From jazz to pop to metal, the capital offers free music to cater for all tastes. Check out our guide below and find great free gigs and music in London.
The best free music in London
This Chalk Farm Road DJ bar, music venue, kitchen and poshed-up boozer is something of a Camden institution. It's certainly still pretty popular, too, given the size of the crowds continuing to squeeze themselves into the main bar, large garden, buzzy upstairs space and impressive roof terrace overlooking Proud Galleries and Camden Market. It's mostly about the music, with DJ nights and live sets attracting plenty of credible acts. There's a slant toward indie and dance, but don't be surprised to catch some boogie, funk, folk, soul and hip hop, too. A short food menu leans on classic pub grub, with burgers, Sunday roasts, fish and chips and cheese toasties providing the stomach-liners. Beers are continental big-hitters such as Amstel, Moretti, Leffe and Modello.
Venue says: “Check out our live listings for more information about all our gigs and events!”
The Garage in Islington has been a mainstay of London’s music scene since 1993, hosting bands such as Oasis, Red Hot Chilli Peppers, Radiohead and more. Following a recent change of ownership to the DHP Family (the guys behind Oslo in Hackney), the whole venue has been revamped with a view to maintaining its title as one of the city’s landmark music venues. The Garage itself has a capacity of 600 and has been restored to its former glory with a state-of-the-art soundsystem and a fully refurbished bar area. There’s some decent food offerings on site as well with the newly kitted out General Store and even a cheeky night club tucked upstairs, renamed Thousand Island, decked out with mirrorballs galore.

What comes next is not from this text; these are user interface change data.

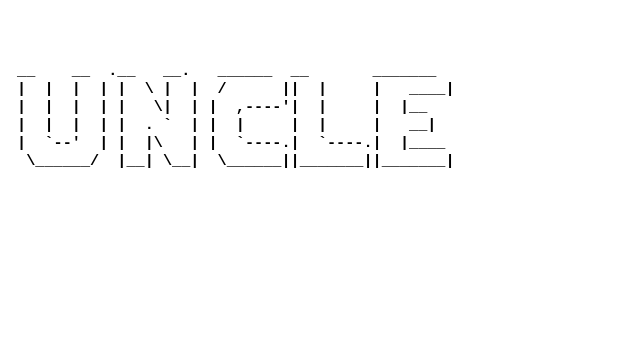
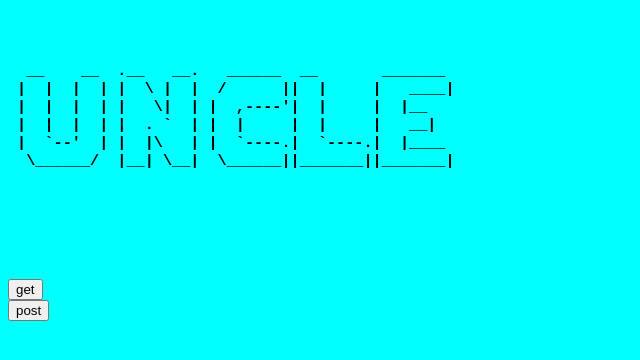
Before and after one commit to Takodakko/AssessPractice, a website: page index.html in a window 1280 px wide. Shown: the top 360 px of the page, without its empty margins (0-640 px from the left). Drawn offline with Linux system fonts and the light colour scheme.

Commit message:
added get and post buttons

```diff
--- a/index.html
+++ b/index.html
@@ -2,6 +2,7 @@
 <head>
   <meta charset="UTF-8">
   <title>Uncle Market</title>
+  <link rel="stylesheet" href="./main.css">
 </head>
 <body>
   <h3>
@@ -9,7 +10,7 @@
 
 
 
- __    __  .__   __.   ______  __       _______
+  __    __  .__   __.   ______  __       _______
  |  |  |  | |  \ |  |  /      ||  |     |   ____|
  |  |  |  | |   \|  | |  ,----'|  |     |  |__
  |  |  |  | |  . `  | |  |     |  |     |   __|
@@ -21,6 +22,9 @@
 
      </pre>
   </h3>
+  <div id="get"><button>get</button></div>
+  <div id="post"><button>post</button></div>
+
 
   <div id="root"></div>
 
--- /dev/null
+++ b/main.css
@@ -0,0 +1,3 @@
+body {
+    background-color:aqua;
+}
--- a/server/server.js
+++ b/server/server.js
@@ -6,6 +6,7 @@ const routes = require('./routes/api.js');
 
 app.use(express.json());
 app.use(express.urlencoded({ extended: true }));
+app.use(express.static(path.join(__dirname, '../' )));
 
 app.listen(PORT, () => {
   console.log(`Server listening on port: ${PORT}...`);
```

You can't miss Village Underground thanks to the four brightly coloured, graffiti-covered tube carriages, now artists' studios, perched on its roof. The recycled Jubilee line carriages, and accompanying shipping containers, accommodate a community of artists, writers, designers, filmmakers and musicians. Their renovated Victorian warehouse space hosts exhibitions, concerts theatre, live art and club nights. Plans are underway to turn one of the exterior walls, a spot already popular with local street artists, into a permanent exhibition site.
Built in 1901 as the display hall for the German company Bechstein Pianos, the Wigmore Hall was seized as enemy property in WWI and sold at auction for a fraction of its value. These days, boasting perfect acoustics, art nouveau decor and an excellent basement restaurant, the 'Wiggy' is one of the world's top chamber music venues and currently hosts around 400 events a year. Programming leans on the classical and Romantic periods. The Monday lunchtime recitals, broadcast live on BBC Radio 3, are excellent value, as are the Sunday morning coffee concerts. Musical luminaries who have performed at the Wigmore Hall include Sergey Prokofiev, Shura Cherkassky, Paul Hindemith, Andrés Segovia, Benjamin Britten and Francis Poulenc. Tours of the auditorium, with its famous Art Nouveau mural, and other parts of the building take place during the Open House London event in September.
Venue says: “Booking now for Sep-Dec 2017! Intimate concerts featuring internationally acclaimed classical musicians. Tickets from £15 or less.”